Re: Unicode 7.0 goals and ++

From: Jukka K. Korpela <>
Date: Tue, 12 Jul 2011 08:59:17 +0300

2011-07-11 21:57, Ken Whistler wrote:

> On 7/10/2011 4:58 PM, Ernest van den Boogaard wrote:
>> For the long term, I suggest Unicode should aim for this:
>> Unicode 6.5 should claim: There will be a *Unicode dictionary*,
>> limiting and reducing ambiguous semantics within Unicode
>> (Background: e.g. the word "character" will have one single crisp
>> definition, /or/ can be specified to & at any special point).
> That kind of terminological purity isn't going to occur.

That's possible, even probable, if people who could do the clarification
don't want to do it.

> The word "character" has been
> used ambiguously for decades in the IT industry, and has other general
> language usage as well.

So do many other words, too. Terminology isn't about changing the
meanings of words in everyday language. It's about defining terms,
perhaps using common-language words but assigning technical meanings to

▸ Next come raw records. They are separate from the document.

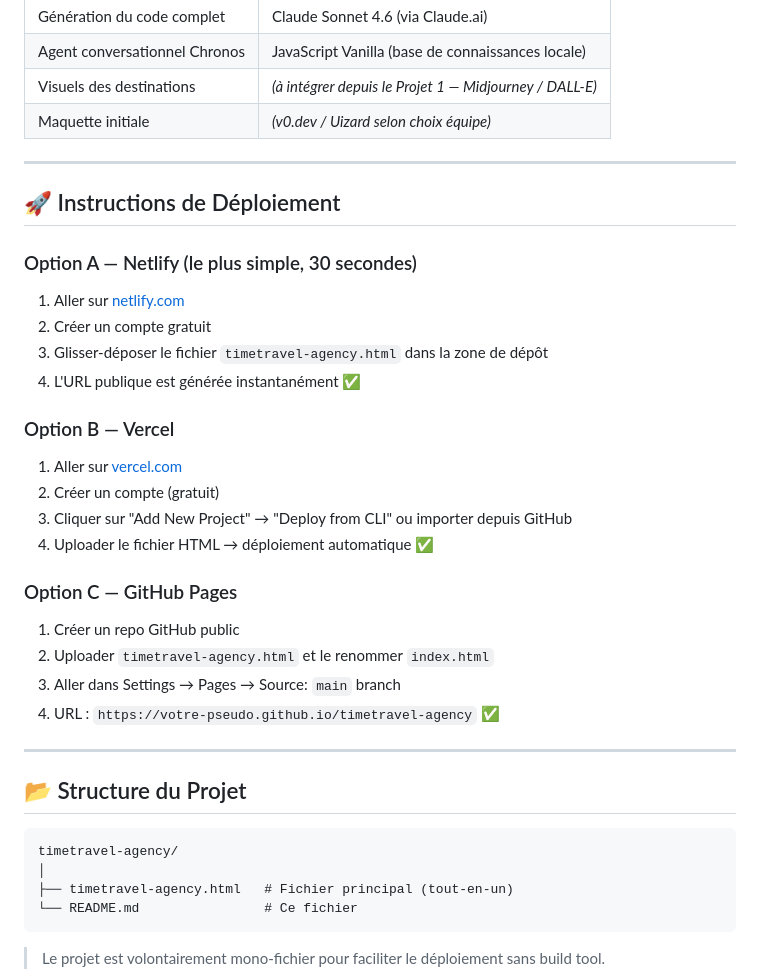
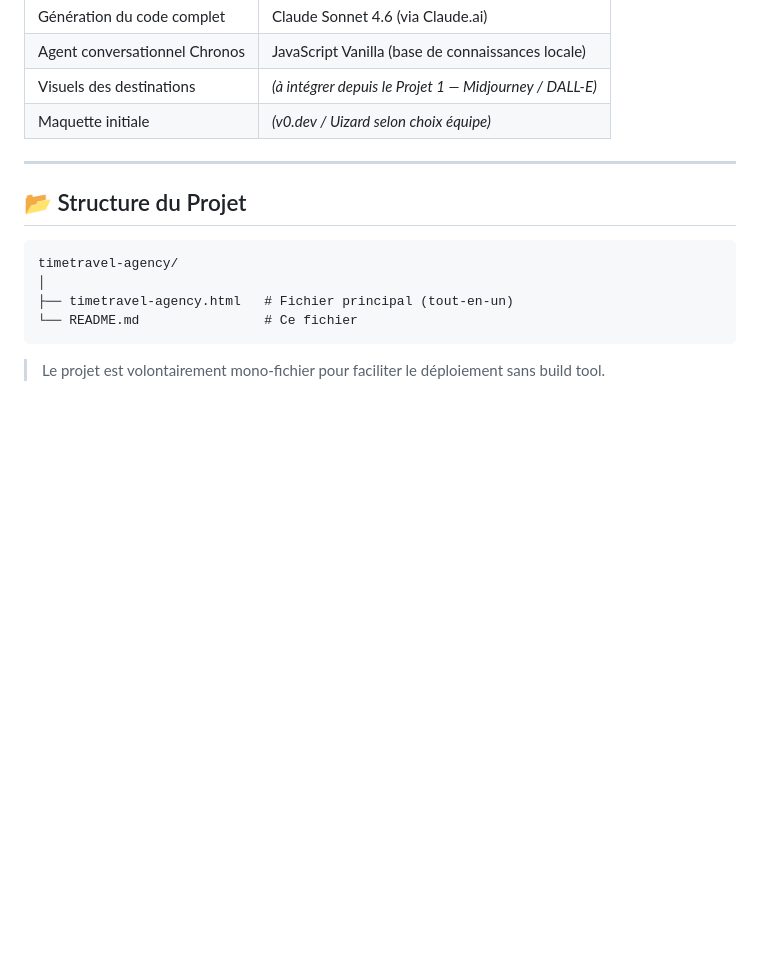
Before and after one commit to rdot4r/timetravel-agency, a Markdown page: README.md, the part around the change. GitHub-like rendering; blank space fills up the shorter version.

```diff
--- a/README.md
+++ b/README.md
@@ -91,27 +91,6 @@ TimeTravel Agency est une landing page interactive qui permet aux clients de :
 
 ---
 
-## 🚀 Instructions de Déploiement
-
-### Option A — Netlify (le plus simple, 30 secondes)
-1. Aller sur [netlify.com](https://netlify.com)
-2. Créer un compte gratuit
-3. Glisser-déposer le fichier `timetravel-agency.html` dans la zone de dépôt
-4. L'URL publique est générée instantanément ✅
-
-### Option B — Vercel
-1. Aller sur [vercel.com](https://vercel.com)
-2. Créer un compte (gratuit)
-3. Cliquer sur "Add New Project" → "Deploy from CLI" ou importer depuis GitHub
-4. Uploader le fichier HTML → déploiement automatique ✅
-
-### Option C — GitHub Pages
-1. Créer un repo GitHub public
-2. Uploader `timetravel-agency.html` et le renommer `index.html`
-3. Aller dans Settings → Pages → Source: `main` branch
-4. URL : `https://votre-pseudo.github.io/timetravel-agency` ✅
-
----
 
 ## 📂 Structure du Projet
 
```
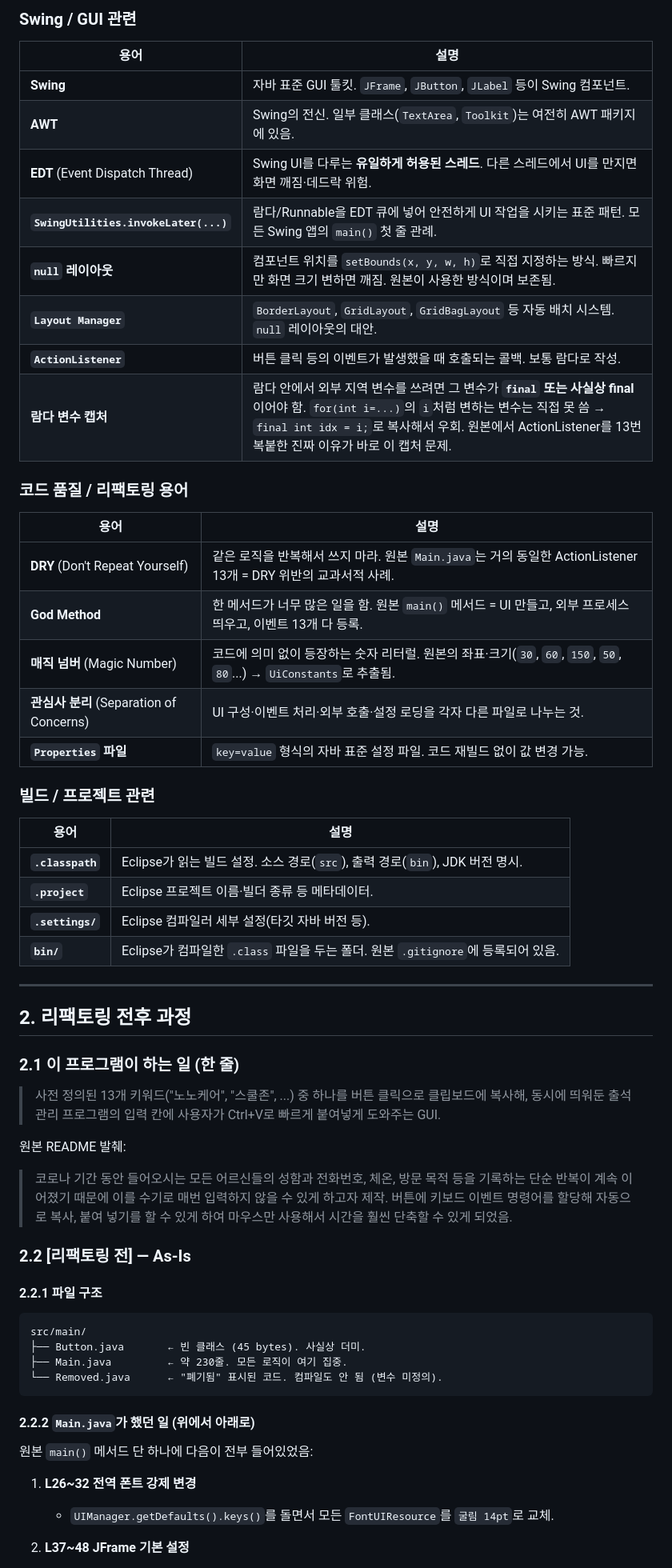
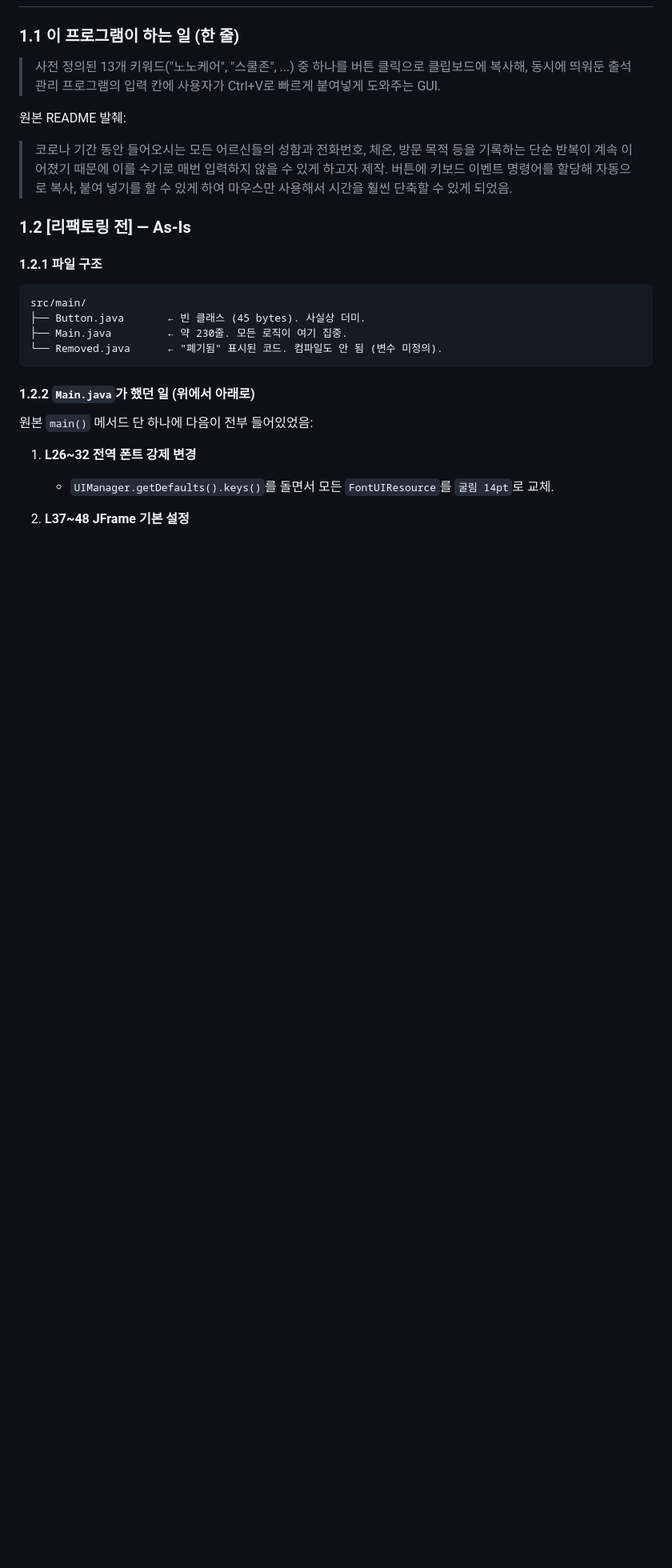
Before and after one commit to chanyoze/Seongbuk-Senior-Club-Entrance-Helper, a Markdown page: 리팩토링_정리.md, the part around one of its changes. Shown at 80% size. GitHub-like rendering; blank space fills up the shorter version.

````diff
--- a/리팩토링_정리.md
+++ b/리팩토링_정리.md
@@ -48,49 +24,13 @@
-### Swing / GUI 관련
-
-| 용어 | 설명 |
-|---|---|
-| **Swing** | 자바 표준 GUI 툴킷. `JFrame`, `JButton`, `JLabel` 등이 Swing 컴포넌트. |
-| **AWT** | Swing의 전신. 일부 클래스(`TextArea`, `Toolkit`)는 여전히 AWT 패키지에 있음. |
-| **EDT** (Event Dispatch Thread) | Swing UI를 다루는 **유일하게 허용된 스레드**. 다른 스레드에서 UI를 만지면 화면 깨짐·데드락 위험. |
-| **`SwingUtilities.invokeLater(...)`** | 람다/Runnable을 EDT 큐에 넣어 안전하게 UI 작업을 시키는 표준 패턴. 모든 Swing 앱의 `main()` 첫 줄 관례. |
-| **`null` 레이아웃** | 컴포넌트 위치를 `setBounds(x, y, w, h)`로 직접 지정하는 방식. 빠르지만 화면 크기 변하면 깨짐. 원본이 사용한 방식이며 보존됨. |
-| **`Layout Manager`** | `BorderLayout`, `GridLayout`, `GridBagLayout` 등 자동 배치 시스템. `null` 레이아웃의 대안. |
-| **`ActionListener`** | 버튼 클릭 등의 이벤트가 발생했을 때 호출되는 콜백. 보통 람다로 작성. |
-| **람다 변수 캡처** | 람다 안에서 외부 지역 변수를 쓰려면 그 변수가 **`final` 또는 사실상 final**이어야 함. `for(int i=...)`의 `i`처럼 변하는 변수는 직접 못 씀 → `final int idx = i;`로 복사해서 우회. 원본에서 ActionListener를 13번 복붙한 진짜 이유가 바로 이 캡처 문제. |
-
-### 코드 품질 / 리팩토링 용어
-
-| 용어 | 설명 |
-|---|---|
-| **DRY** (Don't Repeat Yourself) | 같은 로직을 반복해서 쓰지 마라. 원본 `Main.java`는 거의 동일한 ActionListener 13개 = DRY 위반의 교과서적 사례. |
-| **God Method** | 한 메서드가 너무 많은 일을 함. 원본 `main()` 메서드 = UI 만들고, 외부 프로세스 띄우고, 이벤트 13개 다 등록. |
-| **매직 넘버** (Magic Number) | 코드에 의미 없이 등장하는 숫자 리터럴. 원본의 좌표·크기(`30`, `60`, `150`, `50`, `80`...) → `UiConstants`로 추출됨. |
-| **관심사 분리** (Separation of Concerns) | UI 구성·이벤트 처리·외부 호출·설정 로딩을 각자 다른 파일로 나누는 것. |
-| **`Properties` 파일** | `key=value` 형식의 자바 표준 설정 파일. 코드 재빌드 없이 값 변경 가능. |
-
-### 빌드 / 프로젝트 관련
-
-| 용어 | 설명 |
-|---|---|
-| **`.classpath`** | Eclipse가 읽는 빌드 설정. 소스 경로(`src`), 출력 경로(`bin`), JDK 버전 명시. |
-| **`.project`** | Eclipse 프로젝트 이름·빌더 종류 등 메타데이터. |
-| **`.settings/`** | Eclipse 컴파일러 세부 설정(타깃 자바 버전 등). |
-| **`bin/`** | Eclipse가 컴파일한 `.class` 파일을 두는 폴더. 원본 `.gitignore`에 등록되어 있음. |
-
----
-
-## 2. 리팩토링 전후 과정
-
-### 2.1 이 프로그램이 하는 일 (한 줄)
+### 1.1 이 프로그램이 하는 일 (한 줄)
 
 > 사전 정의된 13개 키워드("노노케어", "스쿨존", ...) 중 하나를 버튼 클릭으로 클립보드에 복사해, 동시에 띄워둔 출석관리 프로그램의 입력 칸에 사용자가 Ctrl+V로 빠르게 붙여넣게 도와주는 GUI.
 
 원본 README 발췌:
 > 코로나 기간 동안 들어오시는 모든 어르신들의 성함과 전화번호, 체온, 방문 목적 등을 기록하는 단순 반복이 계속 이어졌기 때문에 이를 수기로 매번 입력하지 않을 수 있게 하고자 제작. 버튼에 키보드 이벤트 명령어를 할당해 자동으로 복사, 붙여 넣기를 할 수 있게 하여 마우스만 사용해서 시간을 훨씬 단축할 수 있게 되었음.
 
-### 2.2 [리팩토링 전] — As-Is
+### 1.2 [리팩토링 전] — As-Is
 
-#### 2.2.1 파일 구조
+#### 1.2.1 파일 구조
 
 ```
 src/main/
@@ -99,7 +39,7 @@ src/main/
 └── Removed.java      ← "폐기됨" 표시된 코드. 컴파일도 안 됨 (변수 미정의).
 ```
 
-#### 2.2.2 `Main.java`가 했던 일 (위에서 아래로)
+#### 1.2.2 `Main.java`가 했던 일 (위에서 아래로)
 
 원본 `main()` 메서드 단 하나에 다음이 전부 들어있었음:
 
````
Also changed, not shown: other parts of 리팩토링_정리.md (+68 -68 lines).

> The Unicode Consortium has a glossary of terms:

Yes, and it's mostly useful and well-written. But the "definition" for
character is really a mess. For example, "(1) The smallest component of
written language that has semantic value" doesn't make sense. What is
the semantic value of the letter "e"? Does that definition answer the
question whether "" is one character or two?

"Abstract character" is even worse. "A unit of information used for the
organization, control, or representation of textual data." So a bit is a
character, isn't it?

> But it is basically hopeless to try to legislate away linguistic
> ambiguity in a term like "character".

You're not referring to "character" as a term; rather, as a word in English.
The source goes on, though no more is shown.